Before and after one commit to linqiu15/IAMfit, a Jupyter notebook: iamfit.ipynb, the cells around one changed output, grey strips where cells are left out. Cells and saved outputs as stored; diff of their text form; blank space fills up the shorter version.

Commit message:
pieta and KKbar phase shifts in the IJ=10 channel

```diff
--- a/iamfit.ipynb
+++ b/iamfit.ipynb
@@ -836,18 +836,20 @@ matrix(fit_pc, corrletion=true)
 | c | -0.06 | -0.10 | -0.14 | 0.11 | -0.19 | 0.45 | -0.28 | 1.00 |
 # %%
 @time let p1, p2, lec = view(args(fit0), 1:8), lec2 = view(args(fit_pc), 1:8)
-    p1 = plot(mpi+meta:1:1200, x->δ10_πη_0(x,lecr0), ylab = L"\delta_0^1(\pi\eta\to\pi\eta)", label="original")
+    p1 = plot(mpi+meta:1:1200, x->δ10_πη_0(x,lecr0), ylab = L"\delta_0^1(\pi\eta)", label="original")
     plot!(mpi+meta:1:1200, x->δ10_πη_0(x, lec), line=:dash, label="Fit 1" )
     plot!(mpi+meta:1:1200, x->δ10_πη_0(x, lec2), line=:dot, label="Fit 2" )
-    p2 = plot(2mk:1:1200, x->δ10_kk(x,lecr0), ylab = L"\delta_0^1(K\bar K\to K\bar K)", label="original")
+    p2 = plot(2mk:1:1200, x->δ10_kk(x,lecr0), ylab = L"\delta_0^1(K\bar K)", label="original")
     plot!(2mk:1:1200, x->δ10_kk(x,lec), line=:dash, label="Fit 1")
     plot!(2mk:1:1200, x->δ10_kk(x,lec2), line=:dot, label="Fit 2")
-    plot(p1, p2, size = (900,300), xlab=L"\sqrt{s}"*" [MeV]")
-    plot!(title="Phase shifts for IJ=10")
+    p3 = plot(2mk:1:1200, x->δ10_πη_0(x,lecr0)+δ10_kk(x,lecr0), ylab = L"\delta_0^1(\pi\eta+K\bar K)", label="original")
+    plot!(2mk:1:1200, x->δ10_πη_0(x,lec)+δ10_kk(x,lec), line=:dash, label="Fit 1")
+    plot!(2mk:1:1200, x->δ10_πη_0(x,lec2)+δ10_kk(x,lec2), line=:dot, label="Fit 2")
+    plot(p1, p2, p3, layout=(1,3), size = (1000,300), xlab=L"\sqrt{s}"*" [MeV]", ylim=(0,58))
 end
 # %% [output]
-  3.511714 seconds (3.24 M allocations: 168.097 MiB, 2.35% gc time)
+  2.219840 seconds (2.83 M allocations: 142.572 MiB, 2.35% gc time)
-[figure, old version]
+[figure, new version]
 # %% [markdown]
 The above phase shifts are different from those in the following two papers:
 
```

▶ **Task**
Restate all entries above verbatim.

▶ **Response box**
Before and after one commit to linqiu15/IAMfit, a Jupyter notebook: iamfit.ipynb, the cells around one changed output, grey strips where cells are left out. Cells and saved outputs as stored; diff of their text form; blank space fills up the shorter version.

Commit message:
pieta and KKbar phase shifts in the IJ=10 channel

```diff
--- a/iamfit.ipynb
+++ b/iamfit.ipynb
@@ -836,18 +836,20 @@ matrix(fit_pc, corrletion=true)
 | c | -0.06 | -0.10 | -0.14 | 0.11 | -0.19 | 0.45 | -0.28 | 1.00 |
 # %%
 @time let p1, p2, lec = view(args(fit0), 1:8), lec2 = view(args(fit_pc), 1:8)
-    p1 = plot(mpi+meta:1:1200, x->δ10_πη_0(x,lecr0), ylab = L"\delta_0^1(\pi\eta\to\pi\eta)", label="original")
+    p1 = plot(mpi+meta:1:1200, x->δ10_πη_0(x,lecr0), ylab = L"\delta_0^1(\pi\eta)", label="original")
     plot!(mpi+meta:1:1200, x->δ10_πη_0(x, lec), line=:dash, label="Fit 1" )
     plot!(mpi+meta:1:1200, x->δ10_πη_0(x, lec2), line=:dot, label="Fit 2" )
-    p2 = plot(2mk:1:1200, x->δ10_kk(x,lecr0), ylab = L"\delta_0^1(K\bar K\to K\bar K)", label="original")
+    p2 = plot(2mk:1:1200, x->δ10_kk(x,lecr0), ylab = L"\delta_0^1(K\bar K)", label="original")
     plot!(2mk:1:1200, x->δ10_kk(x,lec), line=:dash, label="Fit 1")
     plot!(2mk:1:1200, x->δ10_kk(x,lec2), line=:dot, label="Fit 2")
-    plot(p1, p2, size = (900,300), xlab=L"\sqrt{s}"*" [MeV]")
-    plot!(title="Phase shifts for IJ=10")
+    p3 = plot(2mk:1:1200, x->δ10_πη_0(x,lecr0)+δ10_kk(x,lecr0), ylab = L"\delta_0^1(\pi\eta+K\bar K)", label="original")
+    plot!(2mk:1:1200, x->δ10_πη_0(x,lec)+δ10_kk(x,lec), line=:dash, label="Fit 1")
+    plot!(2mk:1:1200, x->δ10_πη_0(x,lec2)+δ10_kk(x,lec2), line=:dot, label="Fit 2")
+    plot(p1, p2, p3, layout=(1,3), size = (1000,300), xlab=L"\sqrt{s}"*" [MeV]", ylim=(0,58))
 end
 # %% [output]
-  3.511714 seconds (3.24 M allocations: 168.097 MiB, 2.35% gc time)
+  2.219840 seconds (2.83 M allocations: 142.572 MiB, 2.35% gc time)
-[figure, old version]
+[figure, new version]
 # %% [markdown]
 The above phase shifts are different from those in the following two papers:
 
```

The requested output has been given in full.